On the following day, the offensive carried on, but by now both sides found themselves in a more familiar scenario played out countless times before. The Germans rushed forward reinforcements, while the British struggled to regain some momentum. Vicious fighting took place in an effort to gain the Bourlon Ridge, but all the British had succeeded in doing was creating a vulnerable salient by the time operations staggered to a close.
When Lloyd George spoke of the false and misleading reports made to the War Cabinet by his officers, in one sense he was being unfair: the British High Command apparently believed that their boundless optimism represented the true state of affairs with respect to the Germans. The whole idea of Cambrai was based on the assumption that the Germans had been beaten so badly, were so weakened, that they could do little more than hold on by their fingernails. Instead, four days after the attack stalled, the Germans launched a major counterattack.
The German High Command was well aware of the opportunities presented by the newly created British salient. Some nine miles wide and four miles deep, it was vulnerable to attacks from both flanks to pinch it out, thereby cutting off the units holding the extremities. Soon preparations were underway for a major counterattack by the Second Army led by General Georg von der Marwitz. The end result was a plan to fire a diversionary barrage at Bourlon Wood, before attacking the southern front of the salient, driving in towards the north. The German response typified the endurance of the German Empire. Despite all the trials of the year, they still managed to scrape together a formidable force of eighteen divisions, of which ten were still largely unaffected by the recent debilitating battles on the Western Front.
The German barrage began, quietly at first but soon building up to a terrifying crescendo. As the infantry advanced, they smashed through British defences. In places they even broke through to the gun line. The Third Army awoke to near disaster: all available units were rushed forward to hold key tactical positions. The fighting degenerated into a welter of attacks and counterattacks. Eventually the British pulled back in relatively good order from the extremities of the salient, to a strong defensive line based on Flesquières – and there they stayed.
Neither side gained the objectives they craved; both did enough to deny their enemies success. The two tactical roller-coasters were rattling along side by side but for all their advances no one had yet solved the problem of breaking through their opponent’s lines. The battle ended with the honors shared, but both sides had trialled the tactics that would come to center stage in 1918.
Victory had proved as elusive as ever for the Entente in 1917. Nivelle's failure, the French Army mutinies, the misery of the Passchendaele mud and the late setback after the brilliant initial success at Cambrai all combined to cast a dark cloud over Entente hopes for the immediate future. The British Prime Minister, David Lloyd George, while still unwilling to provoke a political crisis by removing Generals William Robertson and Haig, continued to seek ways of limiting their authority and influence. So far, the assembly of United States troops had proceeded at a frustratingly slow pace. On a more constructive note, the establishment of a Supreme War Council at Versailles in November 1917 promised improved coordination of Entente strategy in the coming year.

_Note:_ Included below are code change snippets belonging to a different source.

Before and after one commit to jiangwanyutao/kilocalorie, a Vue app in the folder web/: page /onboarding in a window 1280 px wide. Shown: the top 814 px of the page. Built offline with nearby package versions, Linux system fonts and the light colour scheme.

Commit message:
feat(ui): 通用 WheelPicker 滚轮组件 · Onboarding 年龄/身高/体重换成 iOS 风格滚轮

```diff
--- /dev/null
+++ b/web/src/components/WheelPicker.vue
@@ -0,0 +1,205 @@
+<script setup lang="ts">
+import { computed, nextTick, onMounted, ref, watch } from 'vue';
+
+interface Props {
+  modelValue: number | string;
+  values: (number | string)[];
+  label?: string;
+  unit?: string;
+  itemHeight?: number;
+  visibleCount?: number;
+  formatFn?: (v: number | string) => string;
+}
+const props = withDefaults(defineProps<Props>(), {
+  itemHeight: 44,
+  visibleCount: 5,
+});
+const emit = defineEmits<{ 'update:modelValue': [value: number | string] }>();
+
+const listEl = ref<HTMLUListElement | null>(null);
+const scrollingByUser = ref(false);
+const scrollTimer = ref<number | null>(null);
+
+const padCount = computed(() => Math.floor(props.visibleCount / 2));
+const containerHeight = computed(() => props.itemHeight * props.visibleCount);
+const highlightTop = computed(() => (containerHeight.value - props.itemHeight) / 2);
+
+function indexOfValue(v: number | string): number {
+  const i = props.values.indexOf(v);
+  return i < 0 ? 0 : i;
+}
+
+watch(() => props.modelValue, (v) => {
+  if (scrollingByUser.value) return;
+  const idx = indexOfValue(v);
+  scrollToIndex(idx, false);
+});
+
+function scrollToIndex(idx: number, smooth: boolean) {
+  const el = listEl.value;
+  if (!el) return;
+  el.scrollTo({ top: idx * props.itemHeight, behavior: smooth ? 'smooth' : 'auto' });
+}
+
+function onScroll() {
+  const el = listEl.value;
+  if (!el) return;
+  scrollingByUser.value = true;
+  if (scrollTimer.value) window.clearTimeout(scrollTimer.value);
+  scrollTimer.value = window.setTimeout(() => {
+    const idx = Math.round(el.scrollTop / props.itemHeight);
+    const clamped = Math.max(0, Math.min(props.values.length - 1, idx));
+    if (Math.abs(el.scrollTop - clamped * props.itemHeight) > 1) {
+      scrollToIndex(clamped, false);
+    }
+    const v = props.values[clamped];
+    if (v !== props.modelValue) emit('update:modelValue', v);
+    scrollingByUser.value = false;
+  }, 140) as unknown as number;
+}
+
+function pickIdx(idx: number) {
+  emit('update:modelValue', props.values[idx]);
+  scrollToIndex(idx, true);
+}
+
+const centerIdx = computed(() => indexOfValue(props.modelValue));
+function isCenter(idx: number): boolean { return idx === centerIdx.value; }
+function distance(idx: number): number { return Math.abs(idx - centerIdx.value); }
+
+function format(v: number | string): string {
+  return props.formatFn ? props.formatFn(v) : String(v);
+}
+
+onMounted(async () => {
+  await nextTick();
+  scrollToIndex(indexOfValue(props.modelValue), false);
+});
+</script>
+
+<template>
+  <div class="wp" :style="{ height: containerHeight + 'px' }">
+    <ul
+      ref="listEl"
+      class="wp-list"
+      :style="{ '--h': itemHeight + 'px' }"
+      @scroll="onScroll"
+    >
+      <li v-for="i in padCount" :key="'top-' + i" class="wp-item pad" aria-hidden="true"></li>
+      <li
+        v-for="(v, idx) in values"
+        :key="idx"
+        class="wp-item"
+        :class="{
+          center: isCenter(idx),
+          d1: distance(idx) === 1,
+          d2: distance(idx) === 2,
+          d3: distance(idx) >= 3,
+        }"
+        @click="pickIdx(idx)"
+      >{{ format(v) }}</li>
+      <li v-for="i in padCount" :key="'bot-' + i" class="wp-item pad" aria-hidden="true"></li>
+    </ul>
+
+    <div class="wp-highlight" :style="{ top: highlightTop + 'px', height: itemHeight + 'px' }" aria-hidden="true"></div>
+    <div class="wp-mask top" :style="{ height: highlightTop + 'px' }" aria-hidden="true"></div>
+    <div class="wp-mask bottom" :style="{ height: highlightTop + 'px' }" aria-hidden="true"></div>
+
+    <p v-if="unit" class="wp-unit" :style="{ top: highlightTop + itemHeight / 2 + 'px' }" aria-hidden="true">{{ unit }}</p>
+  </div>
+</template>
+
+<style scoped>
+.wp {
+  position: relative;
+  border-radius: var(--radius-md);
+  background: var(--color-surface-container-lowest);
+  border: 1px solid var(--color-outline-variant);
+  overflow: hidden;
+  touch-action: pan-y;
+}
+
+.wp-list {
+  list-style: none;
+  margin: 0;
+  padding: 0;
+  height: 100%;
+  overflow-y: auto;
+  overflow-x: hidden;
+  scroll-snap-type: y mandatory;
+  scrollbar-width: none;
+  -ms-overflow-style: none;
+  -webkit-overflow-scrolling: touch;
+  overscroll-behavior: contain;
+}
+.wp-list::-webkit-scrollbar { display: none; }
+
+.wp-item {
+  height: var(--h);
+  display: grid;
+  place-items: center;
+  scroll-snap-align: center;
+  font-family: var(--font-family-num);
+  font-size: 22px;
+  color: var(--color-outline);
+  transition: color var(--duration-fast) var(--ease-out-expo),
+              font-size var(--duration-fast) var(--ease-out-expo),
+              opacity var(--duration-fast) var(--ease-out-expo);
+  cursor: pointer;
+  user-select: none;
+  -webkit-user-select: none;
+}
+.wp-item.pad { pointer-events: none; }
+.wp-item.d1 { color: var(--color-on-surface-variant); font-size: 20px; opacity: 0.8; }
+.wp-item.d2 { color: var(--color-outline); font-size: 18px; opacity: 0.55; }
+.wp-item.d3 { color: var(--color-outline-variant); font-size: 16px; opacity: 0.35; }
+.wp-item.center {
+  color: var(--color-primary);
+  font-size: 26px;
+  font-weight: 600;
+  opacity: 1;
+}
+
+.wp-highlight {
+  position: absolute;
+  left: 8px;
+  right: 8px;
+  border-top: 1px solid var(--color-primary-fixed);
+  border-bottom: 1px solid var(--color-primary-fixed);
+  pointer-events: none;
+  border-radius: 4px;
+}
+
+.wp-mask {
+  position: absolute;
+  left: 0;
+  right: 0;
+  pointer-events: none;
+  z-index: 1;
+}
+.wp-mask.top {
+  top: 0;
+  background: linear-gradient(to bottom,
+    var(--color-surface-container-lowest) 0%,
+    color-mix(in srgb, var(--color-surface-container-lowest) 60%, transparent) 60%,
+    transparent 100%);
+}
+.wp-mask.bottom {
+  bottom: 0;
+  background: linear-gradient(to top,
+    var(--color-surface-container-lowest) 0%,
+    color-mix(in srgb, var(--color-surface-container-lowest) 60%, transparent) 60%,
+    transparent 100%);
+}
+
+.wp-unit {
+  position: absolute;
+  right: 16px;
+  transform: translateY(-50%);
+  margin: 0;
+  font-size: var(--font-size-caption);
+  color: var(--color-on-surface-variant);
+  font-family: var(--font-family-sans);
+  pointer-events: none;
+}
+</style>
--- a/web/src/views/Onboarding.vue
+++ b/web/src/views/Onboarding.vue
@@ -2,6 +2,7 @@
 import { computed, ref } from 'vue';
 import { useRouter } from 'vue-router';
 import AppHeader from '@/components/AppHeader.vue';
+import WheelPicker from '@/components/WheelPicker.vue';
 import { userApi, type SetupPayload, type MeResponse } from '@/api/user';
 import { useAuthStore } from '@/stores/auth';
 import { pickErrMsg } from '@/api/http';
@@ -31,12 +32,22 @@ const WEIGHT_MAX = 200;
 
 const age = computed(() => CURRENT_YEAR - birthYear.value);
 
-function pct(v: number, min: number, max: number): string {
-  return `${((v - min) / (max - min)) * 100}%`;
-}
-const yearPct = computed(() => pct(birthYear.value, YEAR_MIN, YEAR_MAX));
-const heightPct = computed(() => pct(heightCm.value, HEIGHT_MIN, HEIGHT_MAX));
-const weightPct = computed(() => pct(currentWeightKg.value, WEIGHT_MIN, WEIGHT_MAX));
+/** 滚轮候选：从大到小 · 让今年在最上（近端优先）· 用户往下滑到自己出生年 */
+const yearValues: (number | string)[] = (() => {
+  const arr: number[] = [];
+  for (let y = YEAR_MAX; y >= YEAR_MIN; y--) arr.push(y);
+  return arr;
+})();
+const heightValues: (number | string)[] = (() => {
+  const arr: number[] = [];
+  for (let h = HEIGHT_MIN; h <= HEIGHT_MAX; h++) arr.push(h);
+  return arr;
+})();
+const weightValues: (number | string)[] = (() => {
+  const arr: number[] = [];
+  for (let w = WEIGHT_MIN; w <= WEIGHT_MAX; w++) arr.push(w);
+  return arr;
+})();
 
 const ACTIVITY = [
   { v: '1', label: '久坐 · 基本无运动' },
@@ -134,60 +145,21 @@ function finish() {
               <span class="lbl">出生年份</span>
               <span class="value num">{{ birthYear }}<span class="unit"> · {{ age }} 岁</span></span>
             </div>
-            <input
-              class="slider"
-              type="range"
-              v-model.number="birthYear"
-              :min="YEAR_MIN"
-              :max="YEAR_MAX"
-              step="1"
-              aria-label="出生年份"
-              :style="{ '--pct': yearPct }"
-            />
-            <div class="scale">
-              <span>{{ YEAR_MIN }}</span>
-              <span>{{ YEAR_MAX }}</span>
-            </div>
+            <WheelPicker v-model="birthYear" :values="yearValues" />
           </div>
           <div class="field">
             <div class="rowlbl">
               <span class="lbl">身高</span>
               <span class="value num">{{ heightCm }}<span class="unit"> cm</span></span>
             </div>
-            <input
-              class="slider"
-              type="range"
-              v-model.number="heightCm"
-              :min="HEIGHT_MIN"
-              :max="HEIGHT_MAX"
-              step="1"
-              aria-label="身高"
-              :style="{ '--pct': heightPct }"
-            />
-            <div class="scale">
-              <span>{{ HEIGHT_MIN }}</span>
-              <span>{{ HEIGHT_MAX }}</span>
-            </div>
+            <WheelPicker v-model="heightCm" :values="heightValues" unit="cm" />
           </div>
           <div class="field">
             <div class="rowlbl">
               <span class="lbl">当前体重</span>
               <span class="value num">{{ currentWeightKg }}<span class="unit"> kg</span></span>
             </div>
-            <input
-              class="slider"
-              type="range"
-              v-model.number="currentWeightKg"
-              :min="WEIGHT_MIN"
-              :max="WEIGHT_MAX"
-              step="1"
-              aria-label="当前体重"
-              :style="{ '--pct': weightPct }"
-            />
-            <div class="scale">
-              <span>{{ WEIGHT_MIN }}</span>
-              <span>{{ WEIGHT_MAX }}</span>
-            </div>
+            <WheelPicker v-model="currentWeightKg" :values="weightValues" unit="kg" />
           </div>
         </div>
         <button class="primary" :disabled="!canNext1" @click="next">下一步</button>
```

The German Army had some reasons for optimism, at least in the short term, at the end of 1917. The new artillery and stormtroop assault tactics tested in operations at Cambrai had proved highly effective. The German formations on the Western Front were therefore retrained during the winter and were simultaneously augmented by divisions released from the Eastern Front following the Bolshevik Revolution in Russia. As 1917 ended, the Entente knew that they must expect a major German offensive in the west early the following year.